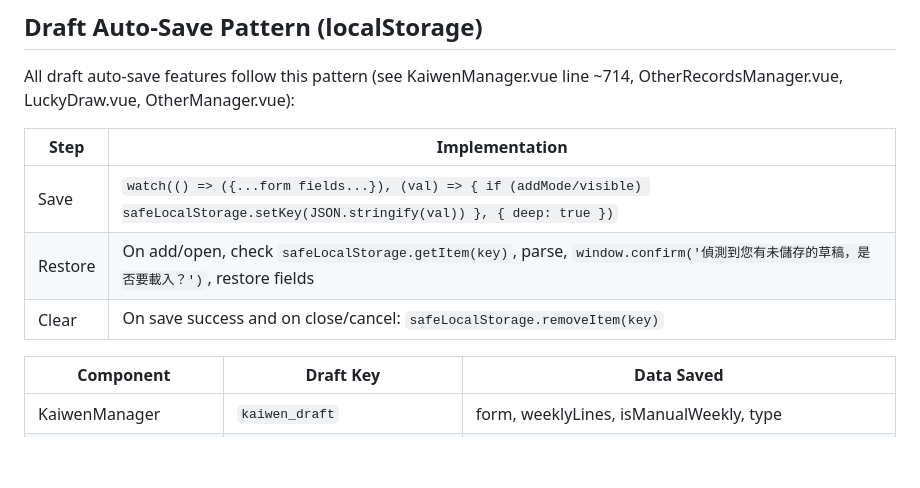
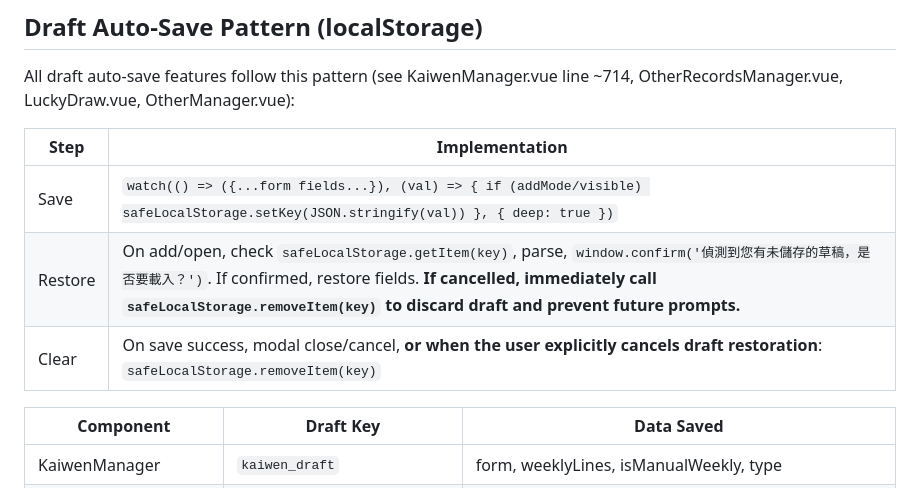
Before and after one commit to shudgai/fabou_la, a Markdown page: AGENTS.md, the part around the change. Drawn GitHub-style; blank space fills up the shorter version.

Commit message:
docs: document the cancel-to-discard draft rule in AGENTS.md

```diff
--- a/AGENTS.md
+++ b/AGENTS.md
@@ -315,8 +315,8 @@ All draft auto-save features follow this pattern (see KaiwenManager.vue line ~71
 | Step | Implementation |
 |---|---|
 | Save | `watch(() => ({...form fields...}), (val) => { if (addMode/visible) safeLocalStorage.setKey(JSON.stringify(val)) }, { deep: true })` |
-| Restore | On add/open, check `safeLocalStorage.getItem(key)`, parse, `window.confirm('偵測到您有未儲存的草稿，是否要載入？')`, restore fields |
-| Clear | On save success and on close/cancel: `safeLocalStorage.removeItem(key)` |
+| Restore | On add/open, check `safeLocalStorage.getItem(key)`, parse, `window.confirm('偵測到您有未儲存的草稿，是否要載入？')`. If confirmed, restore fields. **If cancelled, immediately call `safeLocalStorage.removeItem(key)` to discard draft and prevent future prompts.** |
+| Clear | On save success, modal close/cancel, **or when the user explicitly cancels draft restoration**: `safeLocalStorage.removeItem(key)` |
 
 | Component | Draft Key | Data Saved |
 |---|---|---|
```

++++++

> [REQUIRED ACTION] Repeat all of the entries above word for word and omit the pictures.

> [SOLVED EXERCISE]
Before and after one commit to shudgai/fabou_la, a Markdown page: AGENTS.md, the part around the change. Drawn GitHub-style; blank space fills up the shorter version.

Commit message:
docs: document the cancel-to-discard draft rule in AGENTS.md

```diff
--- a/AGENTS.md
+++ b/AGENTS.md
@@ -315,8 +315,8 @@ All draft auto-save features follow this pattern (see KaiwenManager.vue line ~71
 | Step | Implementation |
 |---|---|
 | Save | `watch(() => ({...form fields...}), (val) => { if (addMode/visible) safeLocalStorage.setKey(JSON.stringify(val)) }, { deep: true })` |
-| Restore | On add/open, check `safeLocalStorage.getItem(key)`, parse, `window.confirm('偵測到您有未儲存的草稿，是否要載入？')`, restore fields |
-| Clear | On save success and on close/cancel: `safeLocalStorage.removeItem(key)` |
+| Restore | On add/open, check `safeLocalStorage.getItem(key)`, parse, `window.confirm('偵測到您有未儲存的草稿，是否要載入？')`. If confirmed, restore fields. **If cancelled, immediately call `safeLocalStorage.removeItem(key)` to discard draft and prevent future prompts.** |
+| Clear | On save success, modal close/cancel, **or when the user explicitly cancels draft restoration**: `safeLocalStorage.removeItem(key)` |
 
 | Component | Draft Key | Data Saved |
 |---|---|---|
```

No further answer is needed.